▶ Assignment:
What is needed is an exact copy of every line in the listing.

▶ Provided entries:
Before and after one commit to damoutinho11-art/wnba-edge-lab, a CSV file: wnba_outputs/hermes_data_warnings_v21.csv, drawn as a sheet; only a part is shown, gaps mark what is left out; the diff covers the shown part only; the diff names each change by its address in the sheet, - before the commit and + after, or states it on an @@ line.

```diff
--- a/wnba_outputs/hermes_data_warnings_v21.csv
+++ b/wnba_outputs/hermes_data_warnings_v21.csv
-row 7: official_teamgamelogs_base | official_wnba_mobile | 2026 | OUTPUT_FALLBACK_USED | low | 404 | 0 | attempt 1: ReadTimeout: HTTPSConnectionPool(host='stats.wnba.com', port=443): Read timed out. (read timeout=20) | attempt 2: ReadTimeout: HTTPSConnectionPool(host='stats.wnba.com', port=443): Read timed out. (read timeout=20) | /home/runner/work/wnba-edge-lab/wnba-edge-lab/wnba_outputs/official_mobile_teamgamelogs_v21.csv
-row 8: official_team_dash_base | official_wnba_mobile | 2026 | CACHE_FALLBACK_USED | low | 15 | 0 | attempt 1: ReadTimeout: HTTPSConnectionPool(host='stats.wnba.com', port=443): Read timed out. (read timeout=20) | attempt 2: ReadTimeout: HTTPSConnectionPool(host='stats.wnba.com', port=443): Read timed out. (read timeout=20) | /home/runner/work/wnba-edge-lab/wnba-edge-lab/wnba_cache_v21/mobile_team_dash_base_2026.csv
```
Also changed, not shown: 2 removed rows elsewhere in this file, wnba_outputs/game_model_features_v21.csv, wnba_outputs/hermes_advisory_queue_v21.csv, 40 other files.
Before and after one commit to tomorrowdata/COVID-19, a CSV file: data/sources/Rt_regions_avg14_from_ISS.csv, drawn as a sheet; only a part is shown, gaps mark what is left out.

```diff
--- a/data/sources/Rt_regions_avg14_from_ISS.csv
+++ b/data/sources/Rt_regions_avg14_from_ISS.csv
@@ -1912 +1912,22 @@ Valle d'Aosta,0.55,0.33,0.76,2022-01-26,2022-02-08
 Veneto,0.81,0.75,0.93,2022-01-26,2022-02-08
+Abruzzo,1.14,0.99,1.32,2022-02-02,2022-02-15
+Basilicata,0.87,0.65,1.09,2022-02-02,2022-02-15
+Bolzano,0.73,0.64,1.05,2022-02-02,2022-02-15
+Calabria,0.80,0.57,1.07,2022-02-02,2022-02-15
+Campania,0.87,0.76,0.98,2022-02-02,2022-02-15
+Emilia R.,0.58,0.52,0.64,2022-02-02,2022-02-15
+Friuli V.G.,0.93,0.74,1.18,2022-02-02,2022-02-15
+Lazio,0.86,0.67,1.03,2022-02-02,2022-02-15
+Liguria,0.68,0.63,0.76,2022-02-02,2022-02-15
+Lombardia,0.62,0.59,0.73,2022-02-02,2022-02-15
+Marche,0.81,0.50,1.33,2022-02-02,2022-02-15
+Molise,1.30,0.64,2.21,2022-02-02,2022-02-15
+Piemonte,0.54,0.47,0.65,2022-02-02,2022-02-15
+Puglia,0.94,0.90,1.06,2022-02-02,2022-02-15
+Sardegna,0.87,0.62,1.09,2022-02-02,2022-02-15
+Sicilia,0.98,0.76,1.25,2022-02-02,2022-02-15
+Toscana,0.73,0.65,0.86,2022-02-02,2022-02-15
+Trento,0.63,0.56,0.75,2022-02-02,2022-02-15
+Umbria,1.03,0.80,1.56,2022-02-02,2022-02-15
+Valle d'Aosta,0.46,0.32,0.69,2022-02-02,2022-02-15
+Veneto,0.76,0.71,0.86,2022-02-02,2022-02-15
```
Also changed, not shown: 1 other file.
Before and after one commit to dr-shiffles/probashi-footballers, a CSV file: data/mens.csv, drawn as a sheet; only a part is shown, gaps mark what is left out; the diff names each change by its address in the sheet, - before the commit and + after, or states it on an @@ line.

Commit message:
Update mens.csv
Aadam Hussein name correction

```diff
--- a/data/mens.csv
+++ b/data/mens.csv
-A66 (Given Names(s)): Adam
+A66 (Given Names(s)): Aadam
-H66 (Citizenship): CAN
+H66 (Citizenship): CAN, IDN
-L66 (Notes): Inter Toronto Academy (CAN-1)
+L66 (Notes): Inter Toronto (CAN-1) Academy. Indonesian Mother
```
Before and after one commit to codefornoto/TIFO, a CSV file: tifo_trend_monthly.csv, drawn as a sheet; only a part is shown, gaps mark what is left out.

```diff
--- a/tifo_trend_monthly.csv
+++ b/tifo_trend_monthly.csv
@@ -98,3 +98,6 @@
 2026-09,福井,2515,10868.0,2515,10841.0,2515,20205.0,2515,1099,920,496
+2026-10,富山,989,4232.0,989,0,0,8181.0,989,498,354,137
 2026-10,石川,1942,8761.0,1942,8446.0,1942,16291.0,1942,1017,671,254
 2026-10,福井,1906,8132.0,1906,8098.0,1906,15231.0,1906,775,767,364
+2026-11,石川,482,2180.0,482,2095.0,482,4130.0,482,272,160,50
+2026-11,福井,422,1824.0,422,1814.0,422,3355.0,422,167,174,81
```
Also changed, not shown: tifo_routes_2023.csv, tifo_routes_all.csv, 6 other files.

▶ Exercise answer:
Before and after one commit to damoutinho11-art/wnba-edge-lab, a CSV file: wnba_outputs/hermes_data_warnings_v21.csv, drawn as a sheet; only a part is shown, gaps mark what is left out; the diff covers the shown part only; the diff names each change by its address in the sheet, - before the commit and + after, or states it on an @@ line.

```diff
--- a/wnba_outputs/hermes_data_warnings_v21.csv
+++ b/wnba_outputs/hermes_data_warnings_v21.csv
-row 7: official_teamgamelogs_base | official_wnba_mobile | 2026 | OUTPUT_FALLBACK_USED | low | 404 | 0 | attempt 1: ReadTimeout: HTTPSConnectionPool(host='stats.wnba.com', port=443): Read timed out. (read timeout=20) | attempt 2: ReadTimeout: HTTPSConnectionPool(host='stats.wnba.com', port=443): Read timed out. (read timeout=20) | /home/runner/work/wnba-edge-lab/wnba-edge-lab/wnba_outputs/official_mobile_teamgamelogs_v21.csv
-row 8: official_team_dash_base | official_wnba_mobile | 2026 | CACHE_FALLBACK_USED | low | 15 | 0 | attempt 1: ReadTimeout: HTTPSConnectionPool(host='stats.wnba.com', port=443): Read timed out. (read timeout=20) | attempt 2: ReadTimeout: HTTPSConnectionPool(host='stats.wnba.com', port=443): Read timed out. (read timeout=20) | /home/runner/work/wnba-edge-lab/wnba-edge-lab/wnba_cache_v21/mobile_team_dash_base_2026.csv
```
Also changed, not shown: 2 removed rows elsewhere in this file, wnba_outputs/game_model_features_v21.csv, wnba_outputs/hermes_advisory_queue_v21.csv, 40 other files.
Before and after one commit to tomorrowdata/COVID-19, a CSV file: data/sources/Rt_regions_avg14_from_ISS.csv, drawn as a sheet; only a part is shown, gaps mark what is left out.

```diff
--- a/data/sources/Rt_regions_avg14_from_ISS.csv
+++ b/data/sources/Rt_regions_avg14_from_ISS.csv
@@ -1912 +1912,22 @@ Valle d'Aosta,0.55,0.33,0.76,2022-01-26,2022-02-08
 Veneto,0.81,0.75,0.93,2022-01-26,2022-02-08
+Abruzzo,1.14,0.99,1.32,2022-02-02,2022-02-15
+Basilicata,0.87,0.65,1.09,2022-02-02,2022-02-15
+Bolzano,0.73,0.64,1.05,2022-02-02,2022-02-15
+Calabria,0.80,0.57,1.07,2022-02-02,2022-02-15
+Campania,0.87,0.76,0.98,2022-02-02,2022-02-15
+Emilia R.,0.58,0.52,0.64,2022-02-02,2022-02-15
+Friuli V.G.,0.93,0.74,1.18,2022-02-02,2022-02-15
+Lazio,0.86,0.67,1.03,2022-02-02,2022-02-15
+Liguria,0.68,0.63,0.76,2022-02-02,2022-02-15
+Lombardia,0.62,0.59,0.73,2022-02-02,2022-02-15
+Marche,0.81,0.50,1.33,2022-02-02,2022-02-15
+Molise,1.30,0.64,2.21,2022-02-02,2022-02-15
+Piemonte,0.54,0.47,0.65,2022-02-02,2022-02-15
+Puglia,0.94,0.90,1.06,2022-02-02,2022-02-15
+Sardegna,0.87,0.62,1.09,2022-02-02,2022-02-15
+Sicilia,0.98,0.76,1.25,2022-02-02,2022-02-15
+Toscana,0.73,0.65,0.86,2022-02-02,2022-02-15
+Trento,0.63,0.56,0.75,2022-02-02,2022-02-15
+Umbria,1.03,0.80,1.56,2022-02-02,2022-02-15
+Valle d'Aosta,0.46,0.32,0.69,2022-02-02,2022-02-15
+Veneto,0.76,0.71,0.86,2022-02-02,2022-02-15
```
Also changed, not shown: 1 other file.
Before and after one commit to dr-shiffles/probashi-footballers, a CSV file: data/mens.csv, drawn as a sheet; only a part is shown, gaps mark what is left out; the diff names each change by its address in the sheet, - before the commit and + after, or states it on an @@ line.

Commit message:
Update mens.csv
Aadam Hussein name correction

```diff
--- a/data/mens.csv
+++ b/data/mens.csv
-A66 (Given Names(s)): Adam
+A66 (Given Names(s)): Aadam
-H66 (Citizenship): CAN
+H66 (Citizenship): CAN, IDN
-L66 (Notes): Inter Toronto Academy (CAN-1)
+L66 (Notes): Inter Toronto (CAN-1) Academy. Indonesian Mother
```
Before and after one commit to codefornoto/TIFO, a CSV file: tifo_trend_monthly.csv, drawn as a sheet; only a part is shown, gaps mark what is left out.

```diff
--- a/tifo_trend_monthly.csv
+++ b/tifo_trend_monthly.csv
@@ -98,3 +98,6 @@
 2026-09,福井,2515,10868.0,2515,10841.0,2515,20205.0,2515,1099,920,496
+2026-10,富山,989,4232.0,989,0,0,8181.0,989,498,354,137
 2026-10,石川,1942,8761.0,1942,8446.0,1942,16291.0,1942,1017,671,254
 2026-10,福井,1906,8132.0,1906,8098.0,1906,15231.0,1906,775,767,364
+2026-11,石川,482,2180.0,482,2095.0,482,4130.0,482,272,160,50
+2026-11,福井,422,1824.0,422,1814.0,422,3355.0,422,167,174,81
```
Also changed, not shown: tifo_routes_2023.csv, tifo_routes_all.csv, 6 other files.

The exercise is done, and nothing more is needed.